A warrant is an order disseminated by a magistrate or judge that empowers law enforcement officials to perform an act that would normally breach a person’s individual rights, in the pursuit of resolving a crime. Types of warrants issued include extradition, search, bench, execution, and dispossessory. While the name of each warrant differs by state, each type is executed in the same manner. Below are brief explanations of several types of warrants.
A search warrant authorizes officers to search a person’s residence, vehicle, work, or person for evidence. Probable cause is required to violate a person’s right to privacy. Most searches do require a search warrant. An exception is if a criminal flees the scene of a crime. Once caught, the officer has the right to search the criminal’s property without a search warrant. This is intended to protect the public and law enforcement officers from harm.
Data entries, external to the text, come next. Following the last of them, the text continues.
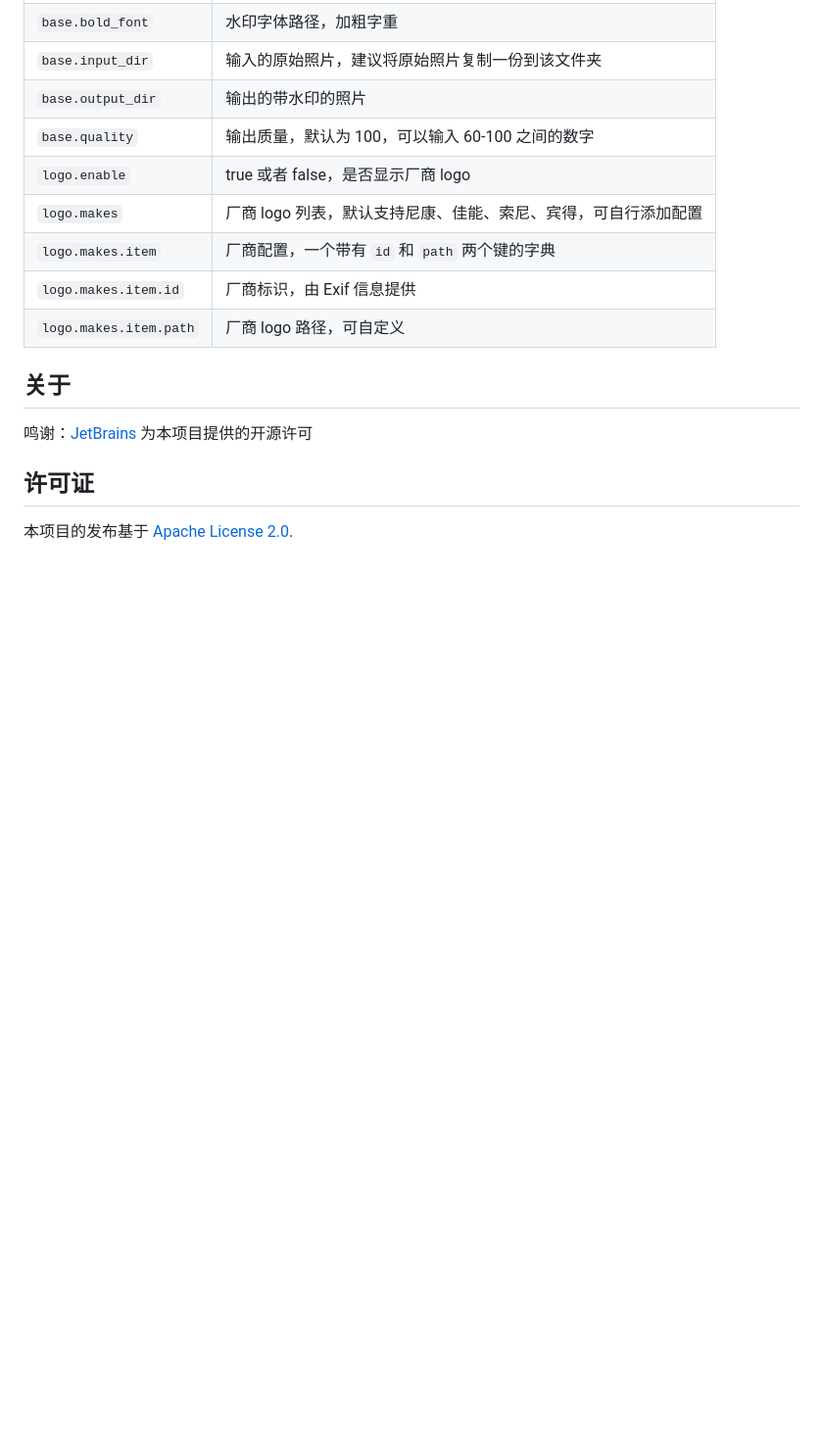
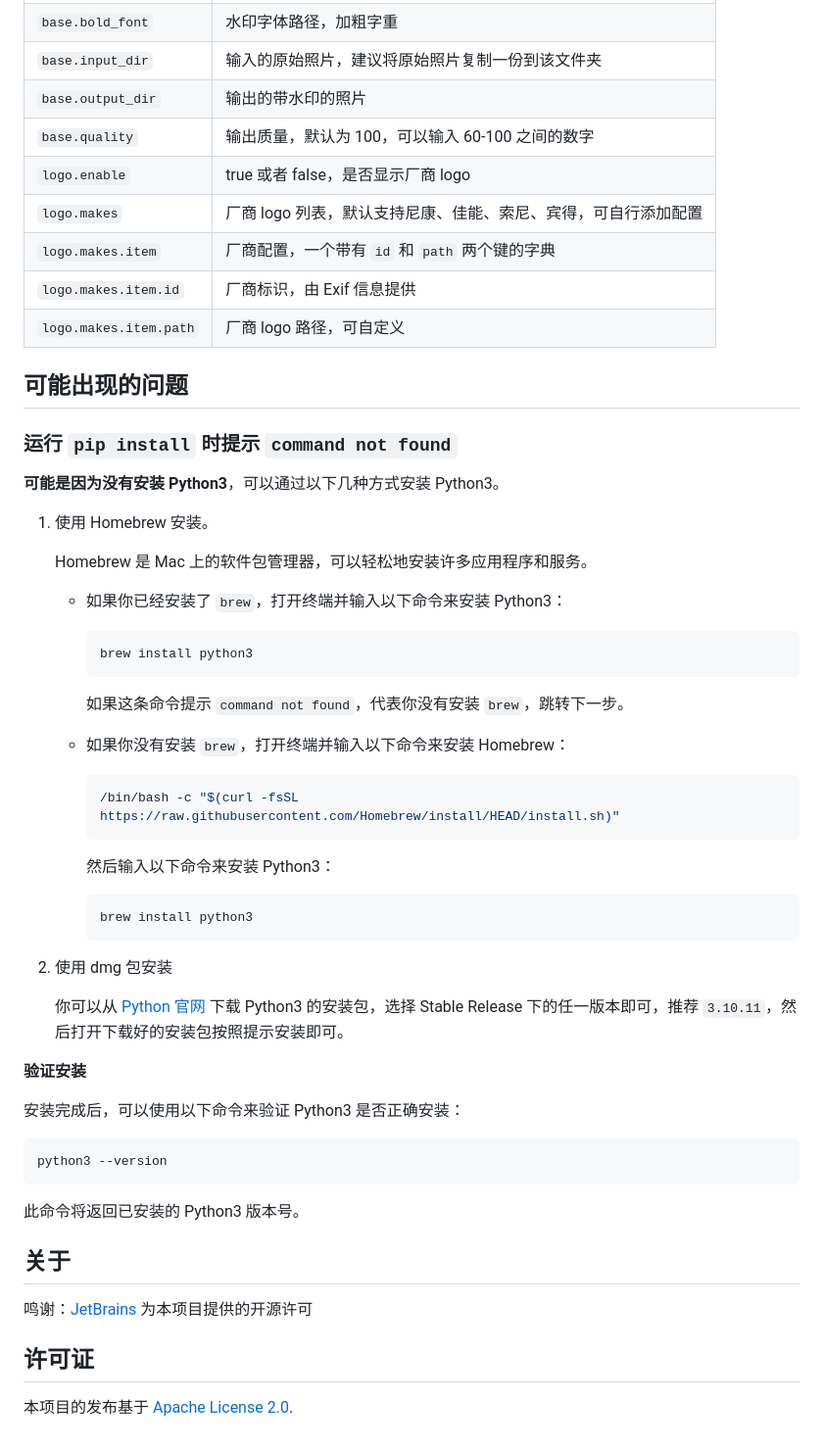
Before and after one commit to leslievan/semi-utils, a Markdown page: README.md, the part around the change. Shown: that part at 98% size. Drawn GitHub-style; blank space fills up the shorter version.

Commit message:
修改 README

````diff
--- a/README.md
+++ b/README.md
@@ -108,6 +108,50 @@
 | `logo.makes.item.id`   | 厂商标识，由 Exif 信息提供                   |
 | `logo.makes.item.path` | 厂商 logo 路径，可自定义                    |
 
+## 可能出现的问题
+
+### 运行 `pip install` 时提示 `command not found`
+
+**可能是因为没有安装 Python3**，可以通过以下几种方式安装 Python3。
+
+1. 使用 Homebrew 安装。
+
+   Homebrew 是 Mac 上的软件包管理器，可以轻松地安装许多应用程序和服务。
+
+   - 如果你已经安装了 `brew`，打开终端并输入以下命令来安装 Python3：
+
+     ```shell
+     brew install python3
+     ```
+
+     如果这条命令提示 `command not found`，代表你没有安装 `brew`，跳转下一步。
+
+    - 如果你没有安装 `brew`，打开终端并输入以下命令来安装 Homebrew：
+
+      ```shell
+      /bin/bash -c "$(curl -fsSL https://raw.githubusercontent.com/Homebrew/install/HEAD/install.sh)"
+      ```
+
+      然后输入以下命令来安装 Python3：
+
+      ```shell
+      brew install python3
+      ```
+
+2. 使用 dmg 包安装
+
+   你可以从 [Python 官网](https://www.python.org/downloads/macos/) 下载 Python3 的安装包，选择 Stable Release 下的任一版本即可，推荐 `3.10.11`，然后打开下载好的安装包按照提示安装即可。
+
+**验证安装**
+
+安装完成后，可以使用以下命令来验证 Python3 是否正确安装：
+
+```shell
+python3 --version
+```
+
+此命令将返回已安装的 Python3 版本号。
+
 ## 关于
 
 鸣谢：[JetBrains](https://jb.gg/OpenSourceSupport) 为本项目提供的开源许可
````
A bench warrant authorizes the immediate arrest of a person. Most often, judges will issue this type of warrant for a subject who intentionally avoided a court appearance or failed to comply with a court order. Once issued, police officers can arrest the individual and bring before the judge.
An extradition warrant is for a fugitive who has fled to another state. The power of this type of warrant allows law enforcement to extradite the arrested individual back to the state in which the crime was committed.
Also known as an eviction warrant, this type is used to evict a tenant. After many attempts to have a tenant moved, the property owner may go before a judge and request the right to the tenant’s property. Once granted, the property owner is given the right to enter the premises, remove the tenant’s belongings, and change the locks.
We Can Help…Today!
Hiring the right criminal defense lawyer may be one of the most important decisions you make for yourself and your family. If you feel you have been arrested or have questions about a warrant issued against you, call us at 215-735-3326, toll free at 800-555-7780 or contact us online to discuss your case. Our consultations are free of charge, and you are under no obligation to take your case further. All cases are handled on a contingency basis. Contact our Philadelphia criminal lawyers today!